**Data**
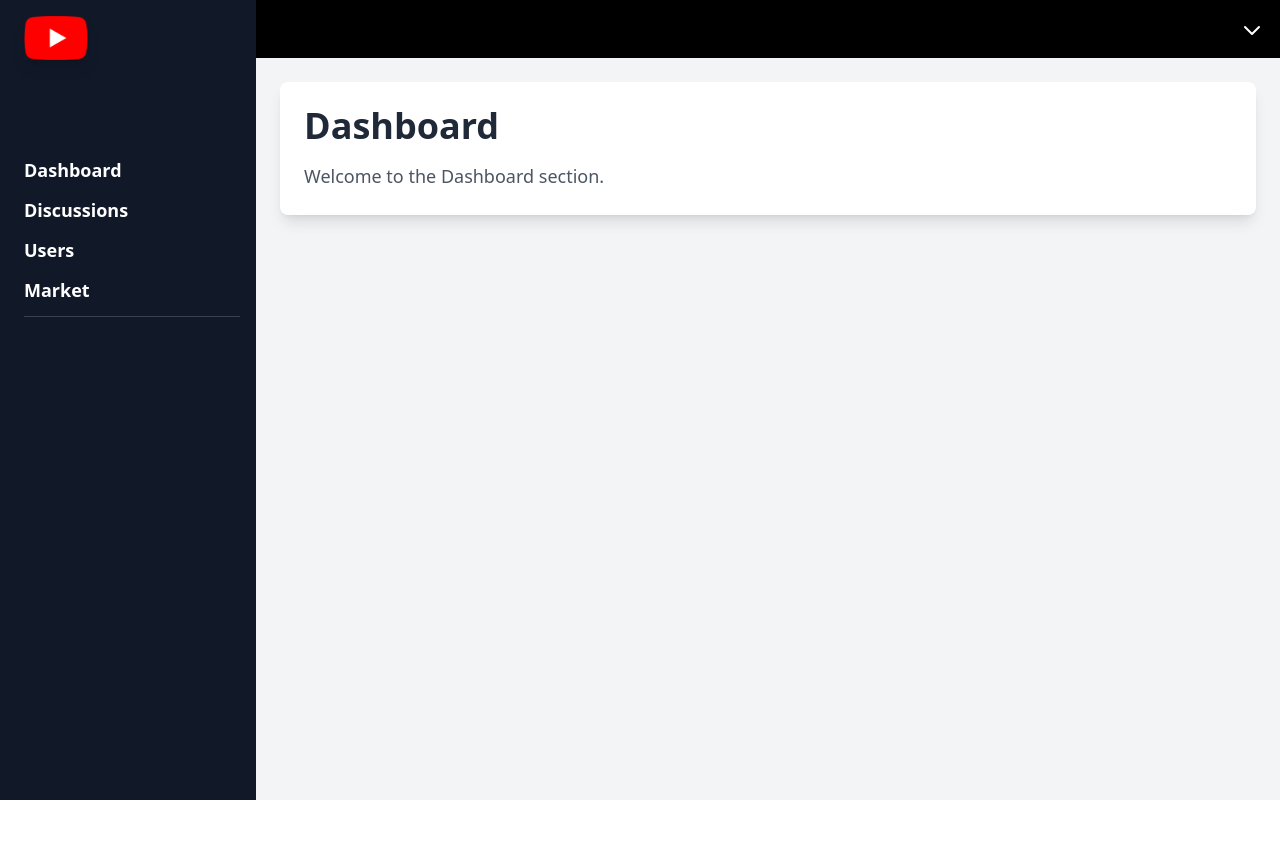
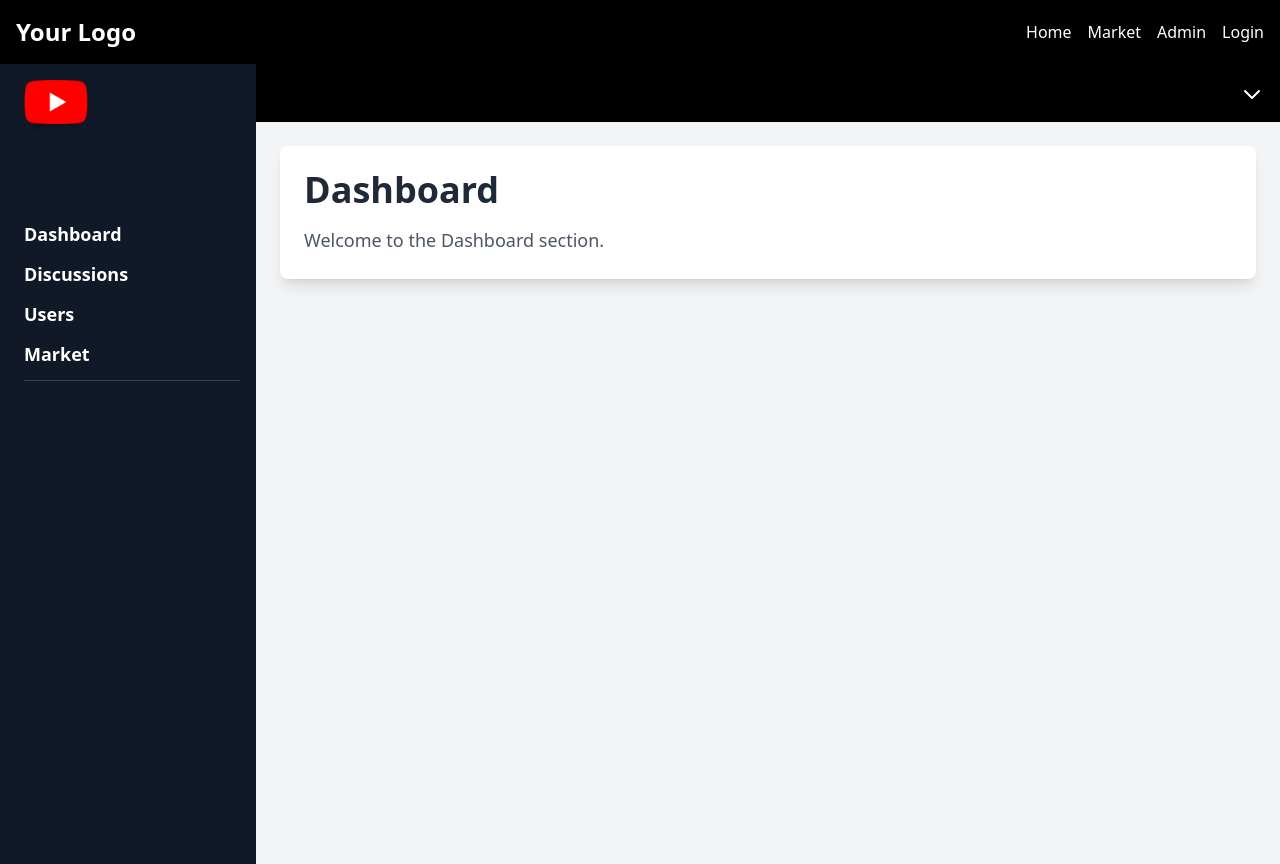
Before and after one commit to org-45/react-boilerplate, a React (Vite) app: page /admin in a window 1280 px wide. Before the commit the page ends 800 px from the top, so only its background shows below. Built offline with nearby package versions, Linux system fonts and the light colour scheme.

Commit message:
making layout

```diff
--- a/src/App.tsx
+++ b/src/App.tsx
@@ -1,3 +1,5 @@
+// src/App.js
+import React from 'react'
 import { BrowserRouter, Route, Routes } from 'react-router-dom'
 import { QueryClient, QueryClientProvider } from '@tanstack/react-query'
 
@@ -5,6 +7,7 @@
 import Login from './pages/login'
 import AdminDashboard from './pages/admin'
 import Market from './pages/market'
+import Layout from './components/Layout'
 
 const queryClient = new QueryClient()
 
@@ -12,12 +15,14 @@
   return (
     <QueryClientProvider client={queryClient}>
       <BrowserRouter>
+        <Layout>
           <Routes>
             <Route path="/" element={<HomePage />} />
             <Route path="/login" element={<Login />} />
             <Route path="/admin" element={<AdminDashboard />} />
             <Route path="/market" element={<Market />} />
           </Routes>
+        </Layout>
       </BrowserRouter>
     </QueryClientProvider>
   )
--- /dev/null
+++ b/src/components/Footer.tsx
@@ -0,0 +1,8 @@
+
+export default function Footer() {
+	return (
+    <footer className="bg-gray-800 text-white p-4 text-center">
+      © 2024 Your Company
+    </footer>
+  )
+}
--- /dev/null
+++ b/src/components/Layout.tsx
@@ -0,0 +1,17 @@
+import React, { ReactNode } from 'react'
+import Navbar from '@/components/Navbar'
+
+type LayoutProps = {
+	children: ReactNode
+}
+
+const Layout: React.FC<LayoutProps> = ({ children }) => {
+  return (
+    <div className="min-h-screen flex flex-col">
+			<Navbar/>
+      <main>{children}</main>
+    </div>
+  )
+}
+
+export default Layout
--- a/src/pages/homepage.tsx
+++ b/src/pages/homepage.tsx
@@ -1,10 +1,8 @@
 import HeroSection from '@/components/Hero'
-import Navbar from '@/components/Navbar'
 
 export default function Homepage() {
   return (
     <>
-      <Navbar />
       <HeroSection />
     </>
   )
```
Lines whose indentation alone changed are shown as unchanged.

**Exercise**
Please retype all of the material exactly, skipping whatever images it holds.

**Expected output**
Before and after one commit to org-45/react-boilerplate, a React (Vite) app: page /admin in a window 1280 px wide. Before the commit the page ends 800 px from the top, so only its background shows below. Built offline with nearby package versions, Linux system fonts and the light colour scheme.

Commit message:
making layout

```diff
--- a/src/App.tsx
+++ b/src/App.tsx
@@ -1,3 +1,5 @@
+// src/App.js
+import React from 'react'
 import { BrowserRouter, Route, Routes } from 'react-router-dom'
 import { QueryClient, QueryClientProvider } from '@tanstack/react-query'
 
@@ -5,6 +7,7 @@
 import Login from './pages/login'
 import AdminDashboard from './pages/admin'
 import Market from './pages/market'
+import Layout from './components/Layout'
 
 const queryClient = new QueryClient()
 
@@ -12,12 +15,14 @@
   return (
     <QueryClientProvider client={queryClient}>
       <BrowserRouter>
+        <Layout>
           <Routes>
             <Route path="/" element={<HomePage />} />
             <Route path="/login" element={<Login />} />
             <Route path="/admin" element={<AdminDashboard />} />
             <Route path="/market" element={<Market />} />
           </Routes>
+        </Layout>
       </BrowserRouter>
     </QueryClientProvider>
   )
--- /dev/null
+++ b/src/components/Footer.tsx
@@ -0,0 +1,8 @@
+
+export default function Footer() {
+	return (
+    <footer className="bg-gray-800 text-white p-4 text-center">
+      © 2024 Your Company
+    </footer>
+  )
+}
--- /dev/null
+++ b/src/components/Layout.tsx
@@ -0,0 +1,17 @@
+import React, { ReactNode } from 'react'
+import Navbar from '@/components/Navbar'
+
+type LayoutProps = {
+	children: ReactNode
+}
+
+const Layout: React.FC<LayoutProps> = ({ children }) => {
+  return (
+    <div className="min-h-screen flex flex-col">
+			<Navbar/>
+      <main>{children}</main>
+    </div>
+  )
+}
+
+export default Layout
--- a/src/pages/homepage.tsx
+++ b/src/pages/homepage.tsx
@@ -1,10 +1,8 @@
 import HeroSection from '@/components/Hero'
-import Navbar from '@/components/Navbar'
 
 export default function Homepage() {
   return (
     <>
-      <Navbar />
       <HeroSection />
     </>
   )
```
Lines whose indentation alone changed are shown as unchanged.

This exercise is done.